**Work to be completed:** What is needed is an exact copy of all the records below.

Source records:
=====

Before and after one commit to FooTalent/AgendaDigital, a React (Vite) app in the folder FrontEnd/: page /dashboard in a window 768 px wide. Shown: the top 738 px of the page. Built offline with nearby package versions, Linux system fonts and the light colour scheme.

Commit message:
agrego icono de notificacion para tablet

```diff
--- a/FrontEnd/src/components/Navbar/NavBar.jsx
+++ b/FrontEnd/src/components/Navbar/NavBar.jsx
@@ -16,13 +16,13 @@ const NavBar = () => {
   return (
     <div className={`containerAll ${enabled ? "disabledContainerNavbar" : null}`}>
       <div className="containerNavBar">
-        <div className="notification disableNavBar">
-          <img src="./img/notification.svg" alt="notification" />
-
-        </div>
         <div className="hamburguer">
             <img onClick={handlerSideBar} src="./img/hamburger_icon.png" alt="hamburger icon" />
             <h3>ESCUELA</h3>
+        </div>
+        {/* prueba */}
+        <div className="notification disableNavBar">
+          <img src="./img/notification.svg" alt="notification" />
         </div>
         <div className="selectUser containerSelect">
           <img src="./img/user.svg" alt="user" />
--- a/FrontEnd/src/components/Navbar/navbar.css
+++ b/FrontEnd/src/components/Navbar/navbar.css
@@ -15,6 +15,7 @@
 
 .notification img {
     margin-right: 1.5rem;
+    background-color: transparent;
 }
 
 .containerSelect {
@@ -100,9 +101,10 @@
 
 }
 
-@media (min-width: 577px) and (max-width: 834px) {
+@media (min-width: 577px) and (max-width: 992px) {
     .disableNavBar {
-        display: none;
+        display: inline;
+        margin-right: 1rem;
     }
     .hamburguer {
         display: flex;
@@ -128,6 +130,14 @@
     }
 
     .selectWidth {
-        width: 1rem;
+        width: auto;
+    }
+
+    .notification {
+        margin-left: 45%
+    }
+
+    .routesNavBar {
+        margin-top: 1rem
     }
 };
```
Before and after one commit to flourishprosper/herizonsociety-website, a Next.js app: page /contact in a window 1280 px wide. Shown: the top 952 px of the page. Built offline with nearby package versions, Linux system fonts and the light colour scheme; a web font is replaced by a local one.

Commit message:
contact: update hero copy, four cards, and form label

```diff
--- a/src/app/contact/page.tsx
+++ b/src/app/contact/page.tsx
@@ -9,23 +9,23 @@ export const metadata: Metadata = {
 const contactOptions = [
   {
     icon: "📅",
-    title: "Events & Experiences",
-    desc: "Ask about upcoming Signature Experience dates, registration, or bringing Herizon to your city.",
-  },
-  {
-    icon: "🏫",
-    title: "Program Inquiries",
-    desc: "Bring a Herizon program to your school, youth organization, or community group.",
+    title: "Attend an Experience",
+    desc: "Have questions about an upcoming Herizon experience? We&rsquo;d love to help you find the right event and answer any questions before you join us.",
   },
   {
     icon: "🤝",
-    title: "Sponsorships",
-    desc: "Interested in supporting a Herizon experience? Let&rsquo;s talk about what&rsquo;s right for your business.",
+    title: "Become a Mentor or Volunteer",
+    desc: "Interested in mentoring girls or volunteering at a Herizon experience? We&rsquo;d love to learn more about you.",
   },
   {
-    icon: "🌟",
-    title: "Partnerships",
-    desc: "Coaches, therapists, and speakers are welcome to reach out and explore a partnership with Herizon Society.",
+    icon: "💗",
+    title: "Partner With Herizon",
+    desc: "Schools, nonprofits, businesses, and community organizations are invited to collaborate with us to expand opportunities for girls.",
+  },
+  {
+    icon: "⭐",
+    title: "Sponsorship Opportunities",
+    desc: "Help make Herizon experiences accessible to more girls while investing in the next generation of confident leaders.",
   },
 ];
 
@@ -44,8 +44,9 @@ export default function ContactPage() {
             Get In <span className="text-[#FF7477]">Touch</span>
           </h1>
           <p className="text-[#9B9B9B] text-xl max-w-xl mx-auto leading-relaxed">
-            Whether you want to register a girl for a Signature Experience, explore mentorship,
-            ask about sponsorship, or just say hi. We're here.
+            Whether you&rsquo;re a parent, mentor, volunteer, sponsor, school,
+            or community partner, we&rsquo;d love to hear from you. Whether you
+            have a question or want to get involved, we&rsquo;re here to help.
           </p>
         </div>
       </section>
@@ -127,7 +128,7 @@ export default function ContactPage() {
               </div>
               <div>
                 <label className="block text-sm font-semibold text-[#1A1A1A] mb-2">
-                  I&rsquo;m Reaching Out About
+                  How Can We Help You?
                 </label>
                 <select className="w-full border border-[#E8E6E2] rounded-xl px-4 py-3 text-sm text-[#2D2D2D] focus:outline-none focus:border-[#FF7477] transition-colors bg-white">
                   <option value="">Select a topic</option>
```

=====

**Response area:**
Before and after one commit to FooTalent/AgendaDigital, a React (Vite) app in the folder FrontEnd/: page /dashboard in a window 768 px wide. Shown: the top 738 px of the page. Built offline with nearby package versions, Linux system fonts and the light colour scheme.

Commit message:
agrego icono de notificacion para tablet

```diff
--- a/FrontEnd/src/components/Navbar/NavBar.jsx
+++ b/FrontEnd/src/components/Navbar/NavBar.jsx
@@ -16,13 +16,13 @@ const NavBar = () => {
   return (
     <div className={`containerAll ${enabled ? "disabledContainerNavbar" : null}`}>
       <div className="containerNavBar">
-        <div className="notification disableNavBar">
-          <img src="./img/notification.svg" alt="notification" />
-
-        </div>
         <div className="hamburguer">
             <img onClick={handlerSideBar} src="./img/hamburger_icon.png" alt="hamburger icon" />
             <h3>ESCUELA</h3>
+        </div>
+        {/* prueba */}
+        <div className="notification disableNavBar">
+          <img src="./img/notification.svg" alt="notification" />
         </div>
         <div className="selectUser containerSelect">
           <img src="./img/user.svg" alt="user" />
--- a/FrontEnd/src/components/Navbar/navbar.css
+++ b/FrontEnd/src/components/Navbar/navbar.css
@@ -15,6 +15,7 @@
 
 .notification img {
     margin-right: 1.5rem;
+    background-color: transparent;
 }
 
 .containerSelect {
@@ -100,9 +101,10 @@
 
 }
 
-@media (min-width: 577px) and (max-width: 834px) {
+@media (min-width: 577px) and (max-width: 992px) {
     .disableNavBar {
-        display: none;
+        display: inline;
+        margin-right: 1rem;
     }
     .hamburguer {
         display: flex;
@@ -128,6 +130,14 @@
     }
 
     .selectWidth {
-        width: 1rem;
+        width: auto;
+    }
+
+    .notification {
+        margin-left: 45%
+    }
+
+    .routesNavBar {
+        margin-top: 1rem
     }
 };
```
Before and after one commit to flourishprosper/herizonsociety-website, a Next.js app: page /contact in a window 1280 px wide. Shown: the top 952 px of the page. Built offline with nearby package versions, Linux system fonts and the light colour scheme; a web font is replaced by a local one.

Commit message:
contact: update hero copy, four cards, and form label

```diff
--- a/src/app/contact/page.tsx
+++ b/src/app/contact/page.tsx
@@ -9,23 +9,23 @@ export const metadata: Metadata = {
 const contactOptions = [
   {
     icon: "📅",
-    title: "Events & Experiences",
-    desc: "Ask about upcoming Signature Experience dates, registration, or bringing Herizon to your city.",
-  },
-  {
-    icon: "🏫",
-    title: "Program Inquiries",
-    desc: "Bring a Herizon program to your school, youth organization, or community group.",
+    title: "Attend an Experience",
+    desc: "Have questions about an upcoming Herizon experience? We&rsquo;d love to help you find the right event and answer any questions before you join us.",
   },
   {
     icon: "🤝",
-    title: "Sponsorships",
-    desc: "Interested in supporting a Herizon experience? Let&rsquo;s talk about what&rsquo;s right for your business.",
+    title: "Become a Mentor or Volunteer",
+    desc: "Interested in mentoring girls or volunteering at a Herizon experience? We&rsquo;d love to learn more about you.",
   },
   {
-    icon: "🌟",
-    title: "Partnerships",
-    desc: "Coaches, therapists, and speakers are welcome to reach out and explore a partnership with Herizon Society.",
+    icon: "💗",
+    title: "Partner With Herizon",
+    desc: "Schools, nonprofits, businesses, and community organizations are invited to collaborate with us to expand opportunities for girls.",
+  },
+  {
+    icon: "⭐",
+    title: "Sponsorship Opportunities",
+    desc: "Help make Herizon experiences accessible to more girls while investing in the next generation of confident leaders.",
   },
 ];
 
@@ -44,8 +44,9 @@ export default function ContactPage() {
             Get In <span className="text-[#FF7477]">Touch</span>
           </h1>
           <p className="text-[#9B9B9B] text-xl max-w-xl mx-auto leading-relaxed">
-            Whether you want to register a girl for a Signature Experience, explore mentorship,
-            ask about sponsorship, or just say hi. We're here.
+            Whether you&rsquo;re a parent, mentor, volunteer, sponsor, school,
+            or community partner, we&rsquo;d love to hear from you. Whether you
+            have a question or want to get involved, we&rsquo;re here to help.
           </p>
         </div>
       </section>
@@ -127,7 +128,7 @@ export default function ContactPage() {
               </div>
               <div>
                 <label className="block text-sm font-semibold text-[#1A1A1A] mb-2">
-                  I&rsquo;m Reaching Out About
+                  How Can We Help You?
                 </label>
                 <select className="w-full border border-[#E8E6E2] rounded-xl px-4 py-3 text-sm text-[#2D2D2D] focus:outline-none focus:border-[#FF7477] transition-colors bg-white">
                   <option value="">Select a topic</option>
```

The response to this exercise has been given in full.